Another option is to keep a sharp eye on your cat, and when they naturally sit, say “sit,” click, and give them the treat. Keep this up, and your cat should eventually associate sitting with rewards.
5. Continue the Training
Once your cat has mastered sitting, you can try different commands. It’s best to stick with the kind of training designed to help your cat stay safe rather than attempting to force them to learn tricks for performing in front of other people.
It’s important that cats retain their dignity, so aim to teach your cat to do things like walking on a harness and leash and coming when you call. You can also train your cat to stop unwanted behavior, such as scratching the couch. But this kind of training should be done in conjunction with making the couch undesirable. Put sticky tape on the areas where your cat scratches, and anytime your cat scratches the scratching post, click and reward.
6. Don’t Give Up
Cats are not domesticated the same way that dogs are. They have just lived alongside humans without any real attempt at training, so don’t expect your cat to take to it quite as easily as a dog.
It can take a while for most cats to respond to clicker training, so it’s important to be patient and persevere. Ensure that you’re using a treat that makes your cat super motivated; otherwise, find something that your cat really responds to.
- Always click the moment that your cat does the desired behavior.
- Only click once; never click multiple times or it can prove confusing.
- Training sessions should only be for a few minutes every time.
- Some tricks might need multiple steps, so click and reward for each one. For example, when teaching your cat to enter the carrier, click and reward when they approach it, when they sit near it, and when they enter it.
- Every action that your cat takes must be voluntary. Never push them or move them yourself.
- Never punish your cat, even if they just don’t seem interested in the training. Punishment will only stress your cat and cause fear and anxiety.
It’s possible to clicker train your cat regardless of breed or age, though some cats will respond much quicker than others. All cats have different personalities and temperaments, so it’s best to be patient and take your time with training.
Clicker training your cat is an excellent way to bond with them and will help build confidence in your cat too. Just remember to be consistent and use rewards that your cat will do almost anything for, and your clicker training should prove successful!
Featured Image Credit: Andriy Blokhin, Shutterstock
About the author
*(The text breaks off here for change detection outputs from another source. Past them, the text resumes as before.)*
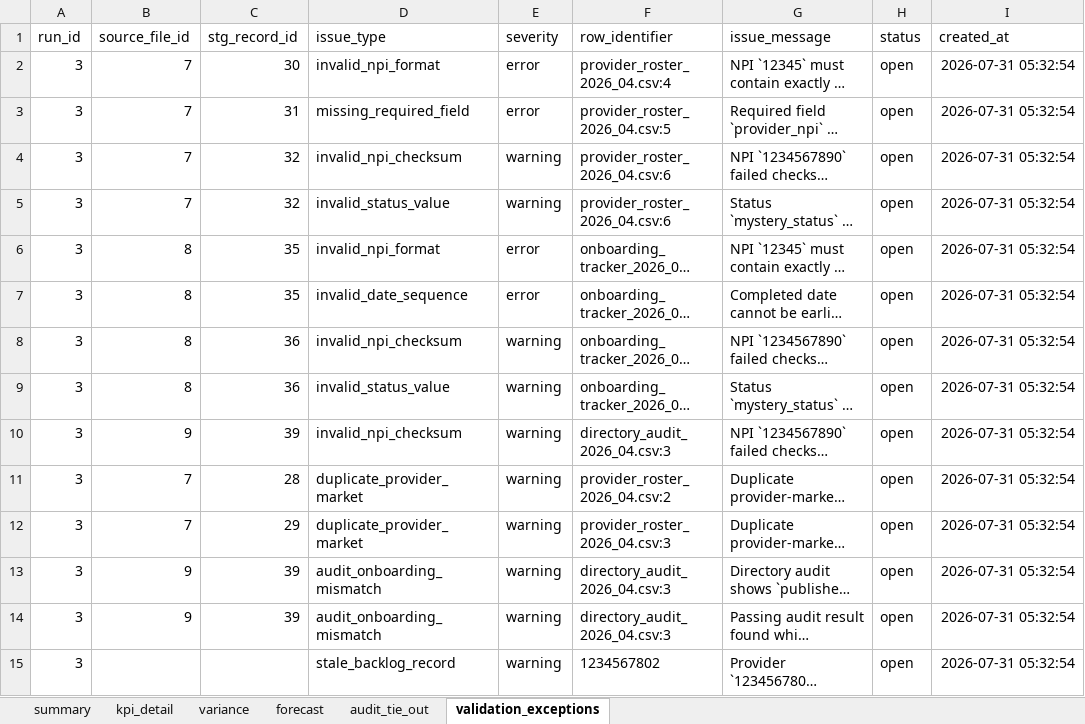
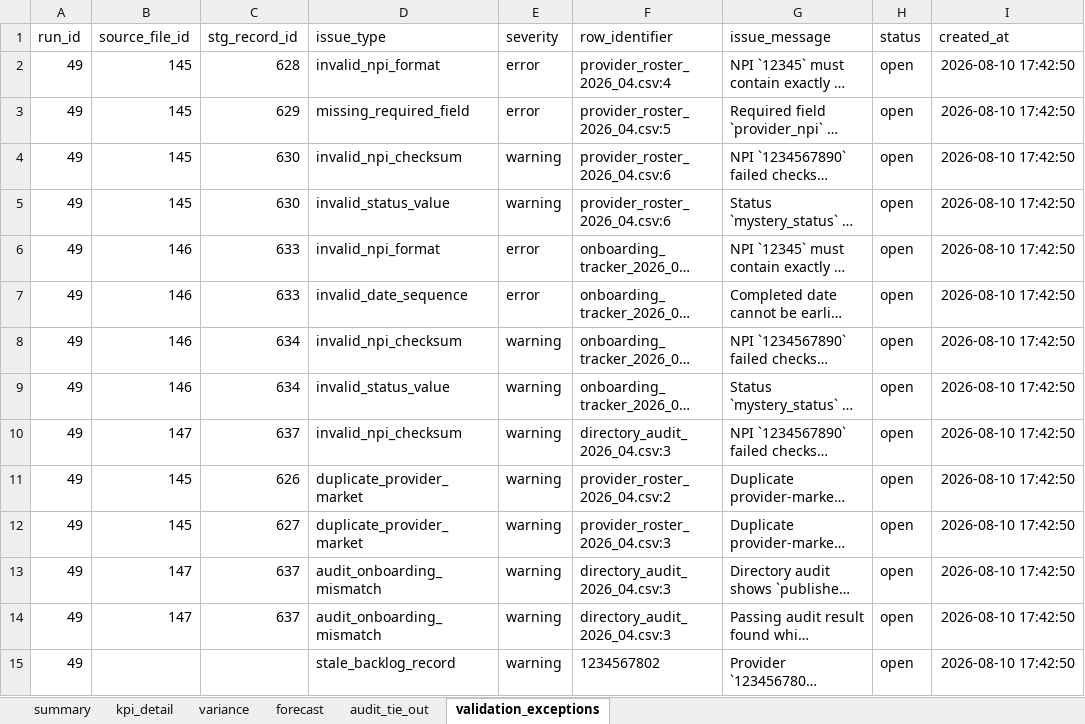
Before and after one commit to mlow-io/healthcare-ops-kpi-qa-pack, an Excel workbook: outputs/2026-04/healthcare_ops_kpi_qa_pack_2026_04.xlsx, sheet validation_exceptions, drawn as a sheet; long unchanged cells end in …; values as stored, in another font and other column widths than the file's, no borders; the diff names each change by its address in the sheet, - before the commit and + after, or states it on an @@ line.

```diff
--- a/outputs/2026-04/healthcare_ops_kpi_qa_pack_2026_04.xlsx (sheet validation_exceptions)
+++ b/outputs/2026-04/healthcare_ops_kpi_qa_pack_2026_04.xlsx (sheet validation_exceptions)
-A2:A15 (run_id): 3
+A2:A15 (run_id): 49
-B2:B5 (source_file_id): 7
+B2:B5 (source_file_id): 145
-C2 (stg_record_id): 30
+C2 (stg_record_id): 628
-I2:I15 (created_at): 2026-07-31 05:32:54
+I2:I15 (created_at): 2026-08-10 17:42:50
-C3 (stg_record_id): 31
+C3 (stg_record_id): 629
-C4:C5 (stg_record_id): 32
+C4:C5 (stg_record_id): 630
-B6:B9 (source_file_id): 8
+B6:B9 (source_file_id): 146
-C6:C7 (stg_record_id): 35
+C6:C7 (stg_record_id): 633
-C8:C9 (stg_record_id): 36
+C8:C9 (stg_record_id): 634
-B10 (source_file_id): 9
+B10 (source_file_id): 147
-C10 (stg_record_id): 39
+C10 (stg_record_id): 637
-B11:B12 (source_file_id): 7
+B11:B12 (source_file_id): 145
-C11 (stg_record_id): 28
+C11 (stg_record_id): 626
-C12 (stg_record_id): 29
+C12 (stg_record_id): 627
-B13:B14 (source_file_id): 9
+B13:B14 (source_file_id): 147
-C13:C14 (stg_record_id): 39
+C13:C14 (stg_record_id): 637
```
Also changed, not shown: sheet kpi_detail, sheet forecast, sheet summary, sheet audit_tie_out, 8 other files.
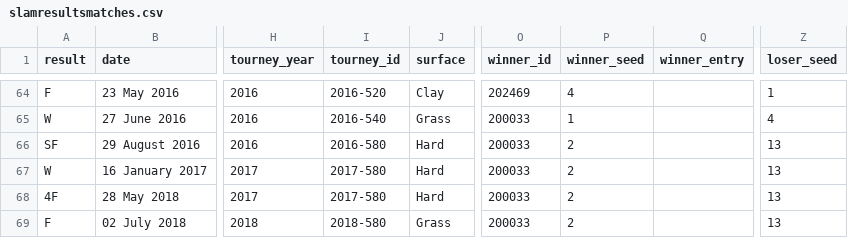
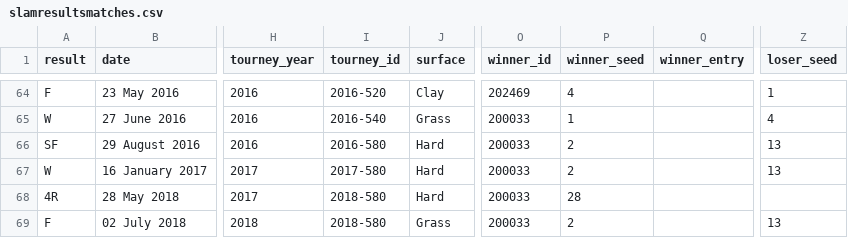
Before and after one commit to elbertwang3/serena, a CSV file: public/data/slamresultsmatches.csv, drawn as a sheet; only a part is shown, gaps mark what is left out; the diff names each change by its address in the sheet, - before the commit and + after, or states it on an @@ line.

```diff
--- a/public/data/slamresultsmatches.csv
+++ b/public/data/slamresultsmatches.csv
-A68 (result): 4F
+A68 (result): 4R
-I68 (tourney_id): 2017-580
+I68 (tourney_id): 2018-580
-P68 (winner_seed): 2
+P68 (winner_seed): 28
-Z68 (loser_seed): 13
+Z68 (loser_seed): (empty)
```
Also changed, not shown: public/data/serenamatches.csv, 5 other files.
Cat mom to Ivy – a feisty little rescue kitten that is her one and only child. For now! Throughout her life, she has been introduced to the special love that can be found in the bond with a cat. Having owned multiple felines, she is more than certain that their love is unmatched, unconditional and unlike any other. With a passion to educate the public about everything, there is to know about felines, their behavior, and their unique personalities, Crystal is devoted to making sure that all cats and their owners know the importance of conscious living – and loving!